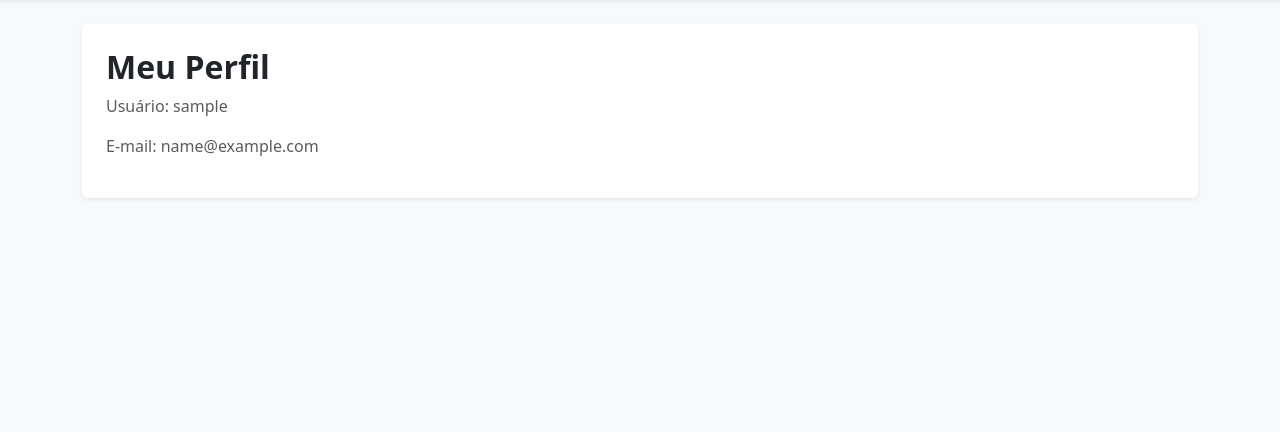
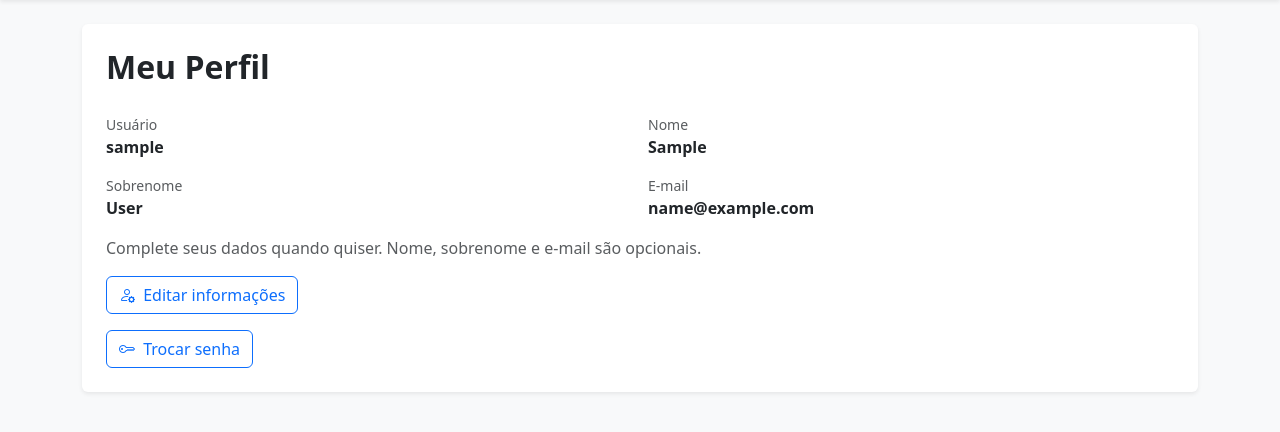
Before and after one commit to fernandopasq/suino, a Django app: page /perfil/ in a window 1280 px wide. Shown: the part 56-488 px from the top of the page. Run offline with Django 5.2, Linux system fonts and the light colour scheme; the visitor is signed in with stand-in values (Sample User, id 1).

Commit message:
melhoria pagina perfil, edicoes senhas e infos

```diff
--- a/suino/saude/forms.py
+++ b/suino/saude/forms.py
@@ -1,6 +1,62 @@
 from django import forms
+from django.contrib.auth import get_user_model
+from django.contrib.auth.forms import PasswordChangeForm
 
 from .models import Animal
+
+
+class PerfilForm(forms.ModelForm):
+    class Meta:
+        model = get_user_model()
+        fields = ('first_name', 'last_name', 'email')
+        labels = {
+            'first_name': 'Nome',
+            'last_name': 'Sobrenome',
+            'email': 'E-mail',
+        }
+        widgets = {
+            'first_name': forms.TextInput(attrs={
+                'class': 'form-control',
+                'placeholder': 'Seu nome',
+                'autocomplete': 'given-name',
+            }),
+            'last_name': forms.TextInput(attrs={
+                'class': 'form-control',
+                'placeholder': 'Seu sobrenome',
+                'autocomplete': 'family-name',
+            }),
+            'email': forms.EmailInput(attrs={
+                'class': 'form-control',
+                'placeholder': 'voce@exemplo.com',
+                'autocomplete': 'email',
+            }),
+        }
+        help_texts = {
+            'email': 'Opcional. Informe um e-mail válido para manter seus dados atualizados.',
+        }
+        error_messages = {
+            'email': {
+                'invalid': 'Informe um endereço de e-mail válido.',
+            },
+        }
+
+
+class AlterarSenhaForm(PasswordChangeForm):
+    error_messages = {
+        **PasswordChangeForm.error_messages,
+        'password_incorrect': 'A senha atual está incorreta. Tente novamente.',
+        'password_mismatch': 'As senhas novas não coincidem.',
+    }
+
+    def __init__(self, *args, **kwargs):
+        super().__init__(*args, **kwargs)
+        self.fields['old_password'].label = 'Senha atual'
+        self.fields['new_password1'].label = 'Nova senha'
+        self.fields['new_password1'].help_text = 'A senha deve ter pelo menos 8 caracteres.'
+        self.fields['new_password2'].label = 'Confirme a nova senha'
+        self.fields['new_password2'].help_text = 'Digite novamente a nova senha para confirmar.'
+        for field in self.fields.values():
+            field.widget.attrs['class'] = 'form-control'
 
 
 class AnimalForm(forms.ModelForm):
--- a/suino/saude/templates/saude/perfil.html
+++ b/suino/saude/templates/saude/perfil.html
@@ -3,7 +3,112 @@
 {% block content %}
 <div class="card shadow-sm border-0 p-4">
     <h2 class="fw-bold">Meu Perfil</h2>
-    <p class="text-muted">Usuário: {{ user.username }}</p>
-    <p class="text-muted">E-mail: {{ user.email|default:"Não cadastrado" }}</p>
+    <div class="row g-3 mt-1">
+        <div class="col-md-6">
+            <div class="text-muted small">Usuário</div>
+            <div class="fw-semibold">{{ user.username }}</div>
+        </div>
+        <div class="col-md-6">
+            <div class="text-muted small">Nome</div>
+            <div class="fw-semibold">{{ user.first_name|default:"Não informado" }}</div>
+        </div>
+        <div class="col-md-6">
+            <div class="text-muted small">Sobrenome</div>
+            <div class="fw-semibold">{{ user.last_name|default:"Não informado" }}</div>
+        </div>
+        <div class="col-md-6">
+            <div class="text-muted small">E-mail</div>
+            <div class="fw-semibold">{{ user.email|default:"Não informado" }}</div>
+        </div>
+    </div>
+
+    <p class="text-muted mt-3 mb-0">
+        Complete seus dados quando quiser. Nome, sobrenome e e-mail são opcionais.
+    </p>
+
+    <div class="mt-3">
+        <button
+            class="btn btn-outline-primary"
+            type="button"
+            data-bs-toggle="collapse"
+            data-bs-target="#formulario-editar-perfil"
+            aria-expanded="{{ mostrar_formulario_perfil|yesno:'true,false' }}"
+            aria-controls="formulario-editar-perfil"
+        >
+            <i class="bi bi-person-gear me-1"></i> Editar informações
+        </button>
+
+        <div class="collapse{% if mostrar_formulario_perfil %} show{% endif %} mt-3" id="formulario-editar-perfil">
+            <div class="card card-body bg-light border-0">
+                <h3 class="h5">Suas informações</h3>
+                <form method="post" action="{% url 'saude:perfil' %}">
+                    {% csrf_token %}
+                    {% for field in form_perfil %}
+                    <div class="mb-3">
+                        <label class="form-label" for="{{ field.id_for_label }}">{{ field.label }}</label>
+                        {{ field }}
+                        {% if field.help_text %}
+                        <div class="form-text">{{ field.help_text }}</div>
+                        {% endif %}
+                        {% for error in field.errors %}
+                        <div class="text-danger small" role="alert">{{ error }}</div>
+                        {% endfor %}
+                    </div>
+                    {% endfor %}
+                    <div>
+                        <button class="btn btn-primary" type="submit" name="acao" value="atualizar_perfil">
+                            <i class="bi bi-check-circle me-1"></i> Salvar informações
+                        </button>
+                    </div>
+                </form>
+            </div>
+        </div>
+
+    </div>
+
+    <div class="mt-3">
+        <button
+            class="btn btn-outline-primary"
+            type="button"
+            data-bs-toggle="collapse"
+            data-bs-target="#formulario-alterar-senha"
+            aria-expanded="{{ mostrar_formulario_senha|yesno:'true,false' }}"
+            aria-controls="formulario-alterar-senha"
+        >
+            <i class="bi bi-key me-1"></i> Trocar senha
+        </button>
+
+        <div class="collapse{% if mostrar_formulario_senha %} show{% endif %} mt-3" id="formulario-alterar-senha">
+            <div class="card card-body bg-light border-0">
+                <h3 class="h5">Alterar senha</h3>
+                <form method="post" action="{% url 'saude:perfil' %}">
+                    {% csrf_token %}
+                    <input type="hidden" name="acao" value="alterar_senha">
+                    {% if form_senha.non_field_errors %}
+                    <div class="alert alert-danger" role="alert">
+                        {{ form_senha.non_field_errors }}
+                    </div>
+                    {% endif %}
+                    {% for field in form_senha %}
+                    <div class="mb-3">
+                        <label class="form-label" for="{{ field.id_for_label }}">{{ field.label }}</label>
+                        {{ field }}
+                        {% if field.help_text %}
+                        <div class="form-text">{{ field.help_text }}</div>
+                        {% endif %}
+                        {% for error in field.errors %}
+                        <div class="text-danger small" role="alert">{{ error }}</div>
+                        {% endfor %}
+                    </div>
+                    {% endfor %}
+                    <div>
+                        <button class="btn btn-primary" type="submit">
+                            <i class="bi bi-check-circle me-1"></i> Salvar nova senha
+                        </button>
+                    </div>
+                </form>
+            </div>
+        </div>
+    </div>
 </div>
 {% endblock %}
--- a/suino/saude/views.py
+++ b/suino/saude/views.py
@@ -1,4 +1,5 @@
 from django.shortcuts import get_object_or_404, redirect, render, reverse
+from django.contrib.auth import update_session_auth_hash
 from django.contrib.auth.decorators import login_required
 from django.contrib import messages
 from django.db import transaction
@@ -6,7 +7,7 @@ from django.http import HttpResponseBadRequest, JsonResponse
 from django.utils import timezone
 
 from .models import Animal, ESPECIE_CHOICES, ESPECIE_ICONES, EventoSanitario
-from .forms import AnimalForm, AplicacaoVacinaForm, StatusAnimalForm
+from .forms import AlterarSenhaForm, AnimalForm, AplicacaoVacinaForm, PerfilForm, StatusAnimalForm
 
 @login_required
 def home_view(request):
@@ -14,7 +15,37 @@ def home_view(request):
 
 @login_required
 def perfil_view(request):
-    return render(request, 'saude/perfil.html')
+    perfil_form = PerfilForm(instance=request.user)
+    senha_form = AlterarSenhaForm(request.user)
+    mostrar_formulario_perfil = False
+    mostrar_formulario_senha = False
+
+    if request.method == 'POST':
+        acao = request.POST.get('acao')
+        if acao == 'atualizar_perfil':
+            mostrar_formulario_perfil = True
+            perfil_form = PerfilForm(request.POST, instance=request.user)
+            if perfil_form.is_valid():
+                perfil_form.save()
+                messages.success(request, "Seus dados de perfil foram atualizados.")
+                return redirect('saude:perfil')
+        elif acao == 'alterar_senha':
+            mostrar_formulario_senha = True
+            senha_form = AlterarSenhaForm(request.user, request.POST)
+            if senha_form.is_valid():
+                senha_form.save()
+                update_session_auth_hash(request, request.user)
+                messages.success(request, "Sua senha foi alterada com sucesso.")
+                return redirect('saude:perfil')
+        else:
+            return HttpResponseBadRequest("Ação de perfil inválida.")
+
+    return render(request, 'saude/perfil.html', {
+        'form_perfil': perfil_form,
+        'form_senha': senha_form,
+        'mostrar_formulario_perfil': mostrar_formulario_perfil,
+        'mostrar_formulario_senha': mostrar_formulario_senha,
+    })
 
 @login_required
 def lista_animais_view(request):
```
Also changed, not shown: suino/saude/tests.py (+95 -0 lines).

TASK ITEM> If a line in the records above has the word "email", copy it out.

ANSWER SPACE>
+        fields = ('first_name', 'last_name', 'email')
+            'email': 'E-mail',
+            'email': forms.EmailInput(attrs={
+                'autocomplete': 'email',
+            'email': 'Opcional. Informe um e-mail válido para manter seus dados atualizados.',
+            'email': {
-    <p class="text-muted">E-mail: {{ user.email|default:"Não cadastrado" }}</p>
+            <div class="fw-semibold">{{ user.email|default:"Não informado" }}</div>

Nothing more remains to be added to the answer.